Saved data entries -
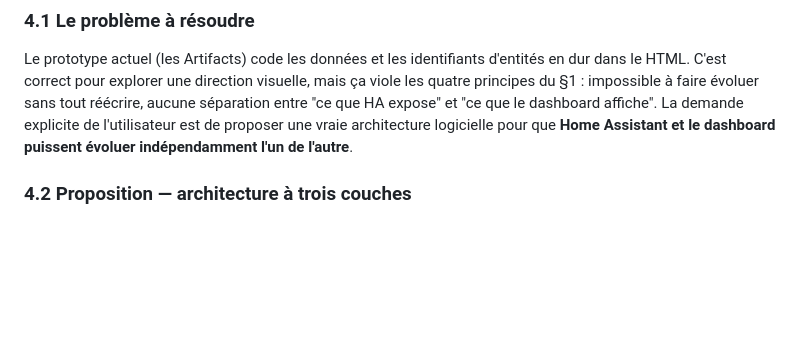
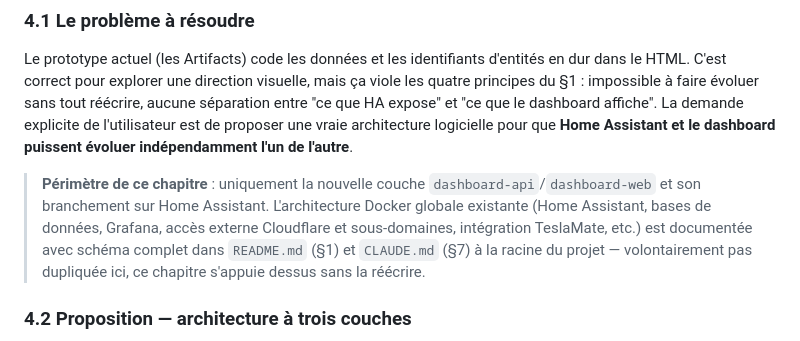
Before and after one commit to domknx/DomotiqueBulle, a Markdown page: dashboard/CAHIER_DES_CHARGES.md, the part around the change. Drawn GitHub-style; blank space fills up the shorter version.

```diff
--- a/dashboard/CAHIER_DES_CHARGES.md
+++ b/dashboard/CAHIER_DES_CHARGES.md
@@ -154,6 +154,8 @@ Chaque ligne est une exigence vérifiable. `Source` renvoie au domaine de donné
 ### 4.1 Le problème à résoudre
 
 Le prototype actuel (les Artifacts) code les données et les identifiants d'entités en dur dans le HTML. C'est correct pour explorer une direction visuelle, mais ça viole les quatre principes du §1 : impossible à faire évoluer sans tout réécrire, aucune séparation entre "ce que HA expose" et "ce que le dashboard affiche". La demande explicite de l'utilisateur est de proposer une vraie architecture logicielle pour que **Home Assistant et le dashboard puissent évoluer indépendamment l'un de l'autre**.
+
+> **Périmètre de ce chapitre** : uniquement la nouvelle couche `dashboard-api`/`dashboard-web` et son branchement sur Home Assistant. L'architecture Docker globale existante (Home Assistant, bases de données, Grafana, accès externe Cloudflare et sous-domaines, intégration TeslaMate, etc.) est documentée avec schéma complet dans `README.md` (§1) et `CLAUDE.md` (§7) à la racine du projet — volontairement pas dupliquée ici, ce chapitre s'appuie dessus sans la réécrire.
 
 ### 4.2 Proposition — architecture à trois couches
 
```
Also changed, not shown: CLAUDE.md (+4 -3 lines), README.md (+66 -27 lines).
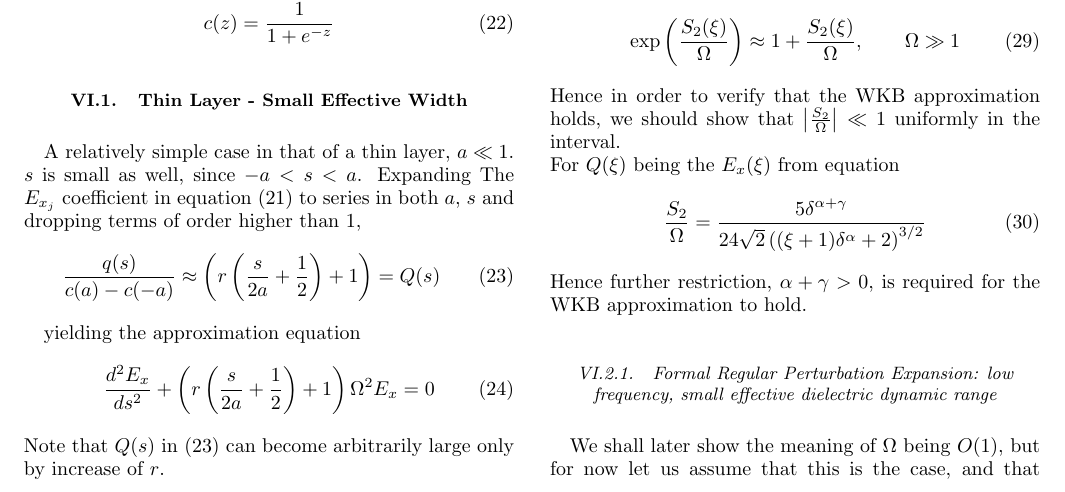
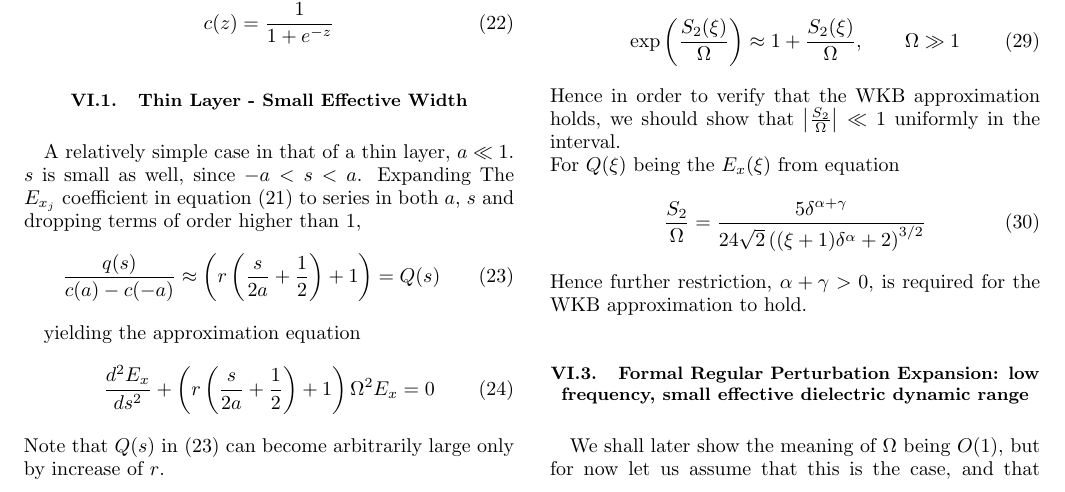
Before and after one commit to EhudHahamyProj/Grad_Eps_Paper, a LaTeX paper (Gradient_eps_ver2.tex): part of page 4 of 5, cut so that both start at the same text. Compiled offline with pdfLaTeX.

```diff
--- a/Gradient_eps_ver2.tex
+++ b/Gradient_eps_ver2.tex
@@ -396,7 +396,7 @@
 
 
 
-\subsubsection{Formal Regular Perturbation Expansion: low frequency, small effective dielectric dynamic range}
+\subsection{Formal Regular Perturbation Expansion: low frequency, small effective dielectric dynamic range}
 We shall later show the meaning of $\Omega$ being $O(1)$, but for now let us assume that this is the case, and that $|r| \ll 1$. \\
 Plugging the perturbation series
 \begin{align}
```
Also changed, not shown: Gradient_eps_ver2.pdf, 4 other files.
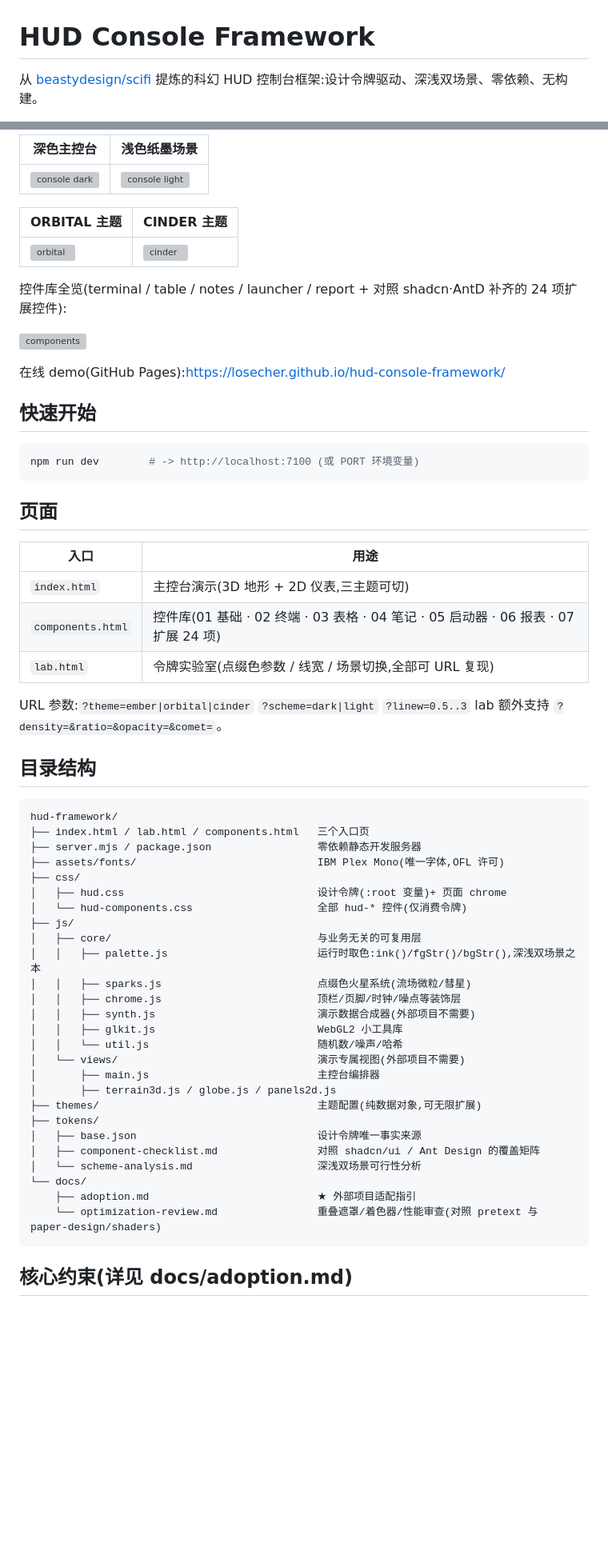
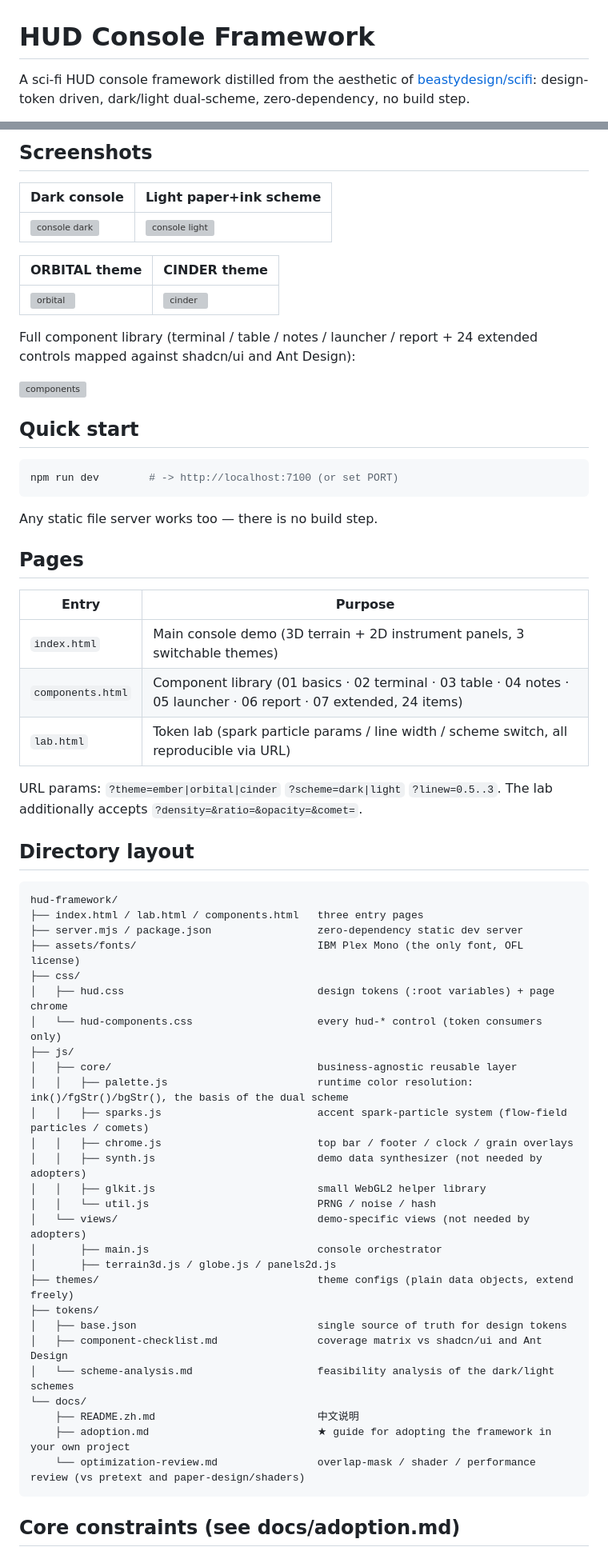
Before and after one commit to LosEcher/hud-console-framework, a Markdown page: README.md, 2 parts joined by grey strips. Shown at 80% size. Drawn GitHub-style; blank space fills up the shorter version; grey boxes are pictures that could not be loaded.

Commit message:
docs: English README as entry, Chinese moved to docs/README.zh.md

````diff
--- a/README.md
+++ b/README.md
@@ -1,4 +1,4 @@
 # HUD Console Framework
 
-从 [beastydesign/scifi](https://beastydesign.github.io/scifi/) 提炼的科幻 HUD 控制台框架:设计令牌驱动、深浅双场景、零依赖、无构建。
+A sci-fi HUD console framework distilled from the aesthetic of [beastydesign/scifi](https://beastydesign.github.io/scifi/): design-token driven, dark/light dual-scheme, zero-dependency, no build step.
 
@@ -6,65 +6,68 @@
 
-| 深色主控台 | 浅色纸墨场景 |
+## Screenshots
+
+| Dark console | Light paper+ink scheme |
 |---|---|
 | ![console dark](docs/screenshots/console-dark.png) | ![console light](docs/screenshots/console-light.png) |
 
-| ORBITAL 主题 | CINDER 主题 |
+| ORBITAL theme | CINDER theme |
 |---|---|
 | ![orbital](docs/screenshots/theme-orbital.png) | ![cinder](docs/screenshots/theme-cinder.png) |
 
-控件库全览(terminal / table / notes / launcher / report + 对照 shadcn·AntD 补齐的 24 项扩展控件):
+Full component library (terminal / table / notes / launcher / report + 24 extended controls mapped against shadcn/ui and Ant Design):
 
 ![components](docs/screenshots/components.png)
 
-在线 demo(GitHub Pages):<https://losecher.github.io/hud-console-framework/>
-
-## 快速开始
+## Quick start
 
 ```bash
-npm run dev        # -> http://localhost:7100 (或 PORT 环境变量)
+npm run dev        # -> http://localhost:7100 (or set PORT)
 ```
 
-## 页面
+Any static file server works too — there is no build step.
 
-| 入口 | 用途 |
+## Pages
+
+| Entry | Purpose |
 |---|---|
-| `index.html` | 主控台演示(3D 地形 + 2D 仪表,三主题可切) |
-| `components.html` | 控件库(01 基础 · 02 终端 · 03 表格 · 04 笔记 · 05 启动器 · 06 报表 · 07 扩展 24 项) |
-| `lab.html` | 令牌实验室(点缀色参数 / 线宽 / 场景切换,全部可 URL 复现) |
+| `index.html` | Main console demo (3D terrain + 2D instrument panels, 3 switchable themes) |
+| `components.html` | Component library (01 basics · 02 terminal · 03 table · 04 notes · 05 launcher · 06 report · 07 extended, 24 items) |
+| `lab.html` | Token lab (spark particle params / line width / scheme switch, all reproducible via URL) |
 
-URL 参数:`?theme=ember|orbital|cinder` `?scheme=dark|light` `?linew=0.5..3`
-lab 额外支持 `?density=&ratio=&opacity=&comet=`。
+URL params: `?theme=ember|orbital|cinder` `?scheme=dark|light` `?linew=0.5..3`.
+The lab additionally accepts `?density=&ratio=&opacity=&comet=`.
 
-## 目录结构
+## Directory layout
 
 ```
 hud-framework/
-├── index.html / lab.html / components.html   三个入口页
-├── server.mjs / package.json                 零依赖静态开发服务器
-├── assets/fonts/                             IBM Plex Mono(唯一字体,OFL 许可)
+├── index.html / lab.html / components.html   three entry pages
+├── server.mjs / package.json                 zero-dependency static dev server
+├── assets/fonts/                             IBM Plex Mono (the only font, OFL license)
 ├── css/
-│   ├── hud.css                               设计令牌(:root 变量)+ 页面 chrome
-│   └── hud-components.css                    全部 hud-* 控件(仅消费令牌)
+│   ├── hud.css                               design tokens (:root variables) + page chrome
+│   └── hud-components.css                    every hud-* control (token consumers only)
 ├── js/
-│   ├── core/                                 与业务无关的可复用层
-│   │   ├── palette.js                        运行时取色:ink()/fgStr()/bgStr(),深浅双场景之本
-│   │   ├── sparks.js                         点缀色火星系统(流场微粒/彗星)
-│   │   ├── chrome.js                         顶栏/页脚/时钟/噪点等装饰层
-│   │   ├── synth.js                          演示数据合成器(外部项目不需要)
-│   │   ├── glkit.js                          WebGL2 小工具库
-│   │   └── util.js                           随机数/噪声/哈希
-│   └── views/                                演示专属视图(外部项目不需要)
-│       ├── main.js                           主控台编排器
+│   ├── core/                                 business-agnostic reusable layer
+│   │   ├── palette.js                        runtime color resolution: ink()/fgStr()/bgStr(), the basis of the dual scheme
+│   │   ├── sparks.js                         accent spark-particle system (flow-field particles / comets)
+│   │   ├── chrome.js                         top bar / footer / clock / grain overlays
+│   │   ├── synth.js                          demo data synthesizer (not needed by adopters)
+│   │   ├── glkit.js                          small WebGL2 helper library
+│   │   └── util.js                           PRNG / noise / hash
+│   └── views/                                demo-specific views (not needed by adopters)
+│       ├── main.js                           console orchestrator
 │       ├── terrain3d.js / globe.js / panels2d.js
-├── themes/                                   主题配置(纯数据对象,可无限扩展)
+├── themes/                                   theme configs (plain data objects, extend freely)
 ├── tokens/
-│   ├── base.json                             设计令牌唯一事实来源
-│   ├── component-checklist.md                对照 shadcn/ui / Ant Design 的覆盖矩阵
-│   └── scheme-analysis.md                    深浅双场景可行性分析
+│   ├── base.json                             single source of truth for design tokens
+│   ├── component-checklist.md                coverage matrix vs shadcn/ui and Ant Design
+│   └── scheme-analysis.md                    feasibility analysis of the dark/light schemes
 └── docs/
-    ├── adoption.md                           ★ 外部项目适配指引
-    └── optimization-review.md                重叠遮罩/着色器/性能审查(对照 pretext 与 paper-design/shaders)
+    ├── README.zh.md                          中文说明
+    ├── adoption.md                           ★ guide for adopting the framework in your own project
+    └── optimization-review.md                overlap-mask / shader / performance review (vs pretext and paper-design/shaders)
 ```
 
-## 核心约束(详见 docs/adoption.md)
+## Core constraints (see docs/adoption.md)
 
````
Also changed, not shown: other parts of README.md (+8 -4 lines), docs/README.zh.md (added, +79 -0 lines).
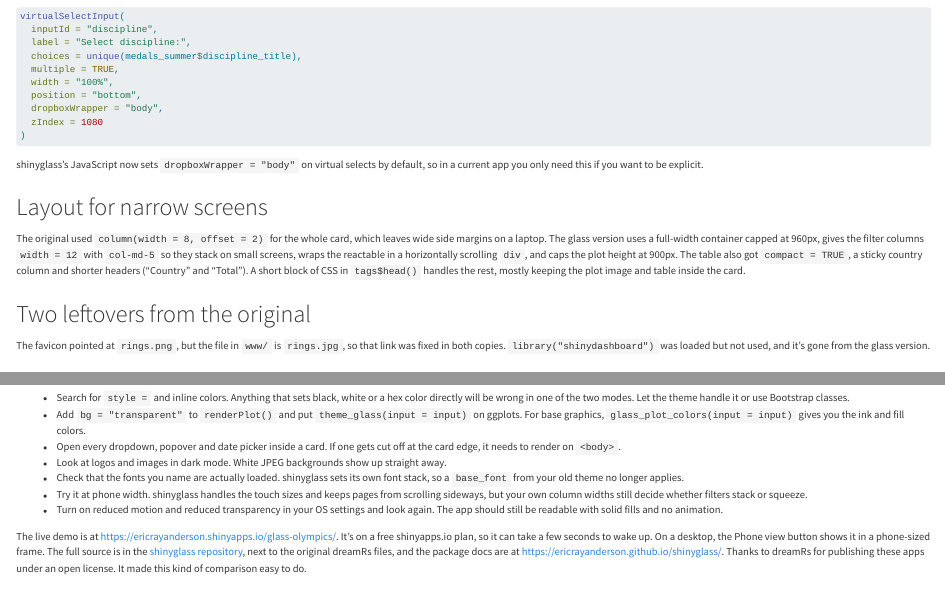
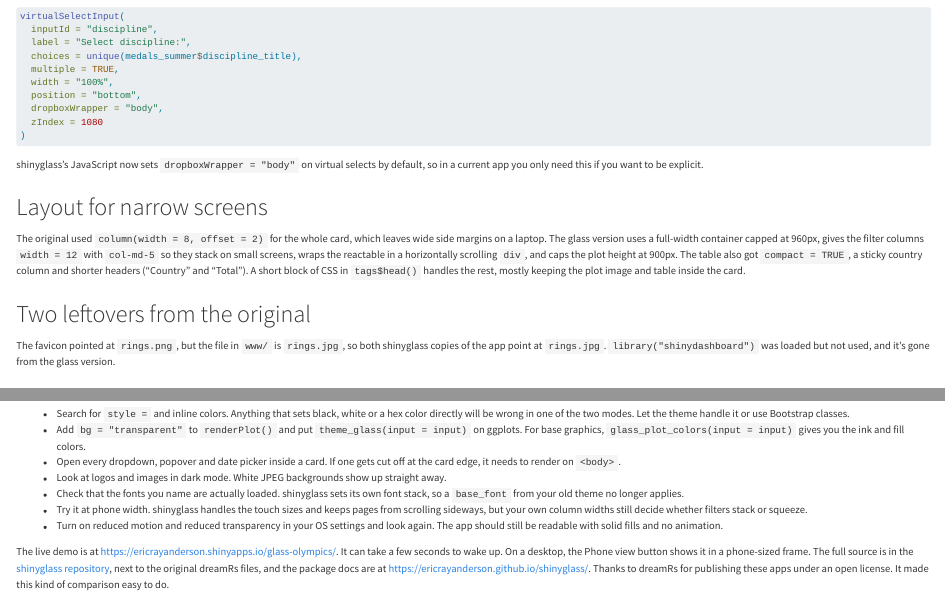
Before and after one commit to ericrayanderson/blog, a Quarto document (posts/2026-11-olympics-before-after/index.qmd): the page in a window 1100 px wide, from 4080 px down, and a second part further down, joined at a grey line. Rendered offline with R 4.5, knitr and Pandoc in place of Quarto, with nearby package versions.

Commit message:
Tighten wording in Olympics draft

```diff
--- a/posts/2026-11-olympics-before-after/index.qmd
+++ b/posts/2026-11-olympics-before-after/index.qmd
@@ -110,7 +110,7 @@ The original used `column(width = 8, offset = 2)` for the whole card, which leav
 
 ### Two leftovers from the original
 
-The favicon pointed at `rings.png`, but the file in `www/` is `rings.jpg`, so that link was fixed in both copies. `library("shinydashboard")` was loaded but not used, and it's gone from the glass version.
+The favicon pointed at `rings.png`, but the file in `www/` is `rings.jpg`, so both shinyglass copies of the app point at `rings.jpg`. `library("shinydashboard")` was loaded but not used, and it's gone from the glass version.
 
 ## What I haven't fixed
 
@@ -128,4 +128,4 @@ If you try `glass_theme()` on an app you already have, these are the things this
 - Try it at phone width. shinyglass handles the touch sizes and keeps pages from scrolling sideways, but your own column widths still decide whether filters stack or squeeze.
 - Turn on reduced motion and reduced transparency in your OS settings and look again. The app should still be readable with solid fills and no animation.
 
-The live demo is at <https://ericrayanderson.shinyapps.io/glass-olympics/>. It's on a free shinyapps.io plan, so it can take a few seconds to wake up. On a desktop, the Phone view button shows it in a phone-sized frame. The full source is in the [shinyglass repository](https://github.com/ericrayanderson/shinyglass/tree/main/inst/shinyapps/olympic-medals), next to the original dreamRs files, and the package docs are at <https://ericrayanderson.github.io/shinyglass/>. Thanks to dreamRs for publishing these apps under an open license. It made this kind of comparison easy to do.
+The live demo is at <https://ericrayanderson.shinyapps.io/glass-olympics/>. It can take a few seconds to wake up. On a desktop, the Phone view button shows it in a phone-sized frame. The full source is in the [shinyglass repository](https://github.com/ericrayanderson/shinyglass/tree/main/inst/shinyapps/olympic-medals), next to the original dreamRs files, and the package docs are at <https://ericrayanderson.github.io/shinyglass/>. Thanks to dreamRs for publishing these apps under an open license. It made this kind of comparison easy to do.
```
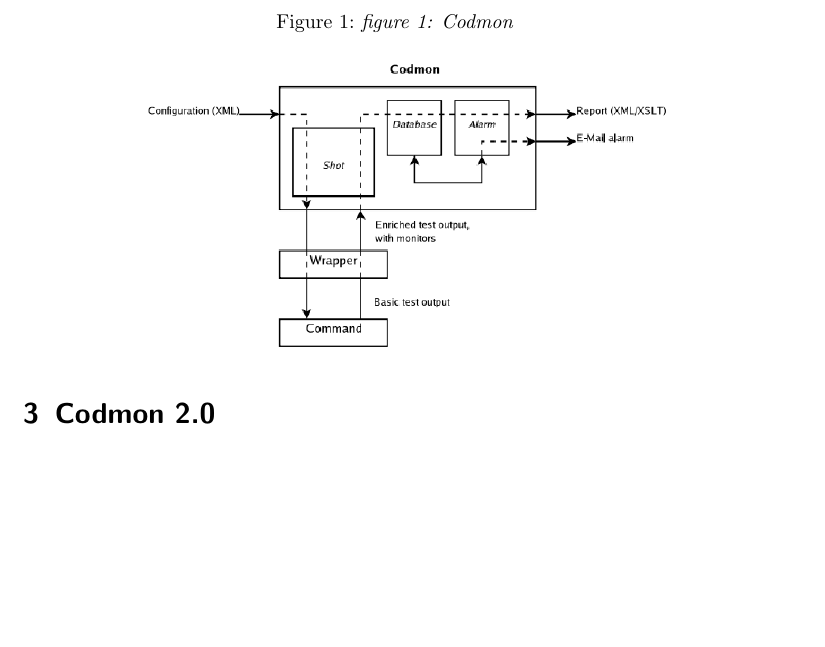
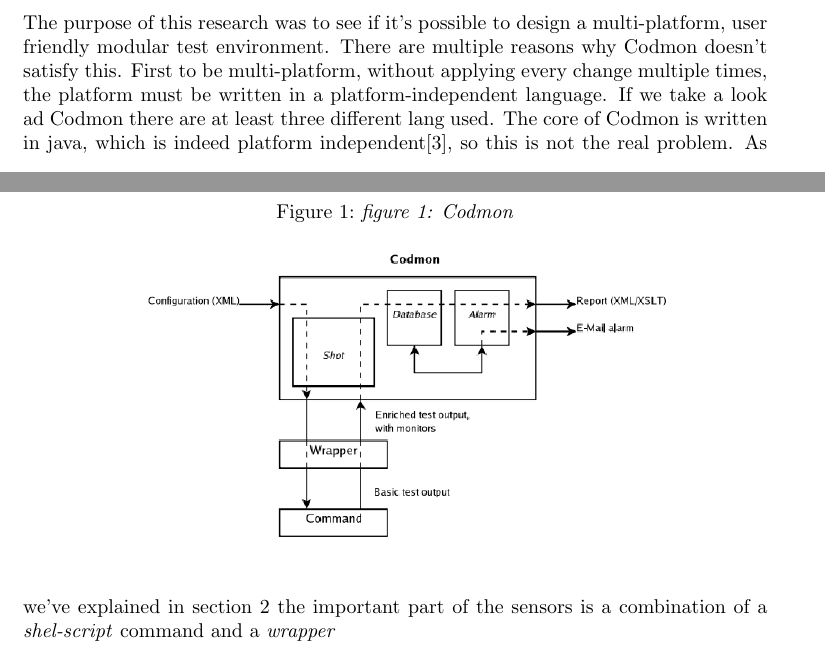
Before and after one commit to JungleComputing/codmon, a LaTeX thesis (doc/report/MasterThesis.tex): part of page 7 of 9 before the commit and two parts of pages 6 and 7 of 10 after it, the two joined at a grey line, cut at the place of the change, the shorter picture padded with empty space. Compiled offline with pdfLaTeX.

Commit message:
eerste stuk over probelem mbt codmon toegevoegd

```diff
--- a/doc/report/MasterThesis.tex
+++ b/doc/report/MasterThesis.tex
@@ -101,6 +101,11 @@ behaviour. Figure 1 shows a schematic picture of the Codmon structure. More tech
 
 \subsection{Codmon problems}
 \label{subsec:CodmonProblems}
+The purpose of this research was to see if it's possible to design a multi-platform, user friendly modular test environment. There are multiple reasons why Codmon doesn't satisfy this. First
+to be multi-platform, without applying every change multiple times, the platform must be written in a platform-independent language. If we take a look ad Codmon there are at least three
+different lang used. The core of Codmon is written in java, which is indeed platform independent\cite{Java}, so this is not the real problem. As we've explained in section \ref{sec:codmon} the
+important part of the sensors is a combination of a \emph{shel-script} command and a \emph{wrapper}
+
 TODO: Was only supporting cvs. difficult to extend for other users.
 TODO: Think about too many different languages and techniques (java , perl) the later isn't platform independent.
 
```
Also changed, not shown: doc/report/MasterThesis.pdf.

What to work on -
Your response should be each line that includes the word "components", copied from the records.

Task answer -
 ![components](docs/screenshots/components.png)
-| `components.html` | 控件库(01 基础 · 02 终端 · 03 表格 · 04 笔记 · 05 启动器 · 06 报表 · 07 扩展 24 项) |
+| `components.html` | Component library (01 basics · 02 terminal · 03 table · 04 notes · 05 launcher · 06 report · 07 extended, 24 items) |
-├── index.html / lab.html / components.html   三个入口页
+├── index.html / lab.html / components.html   three entry pages
-│   └── hud-components.css                    全部 hud-* 控件(仅消费令牌)
+│   └── hud-components.css                    every hud-* control (token consumers only)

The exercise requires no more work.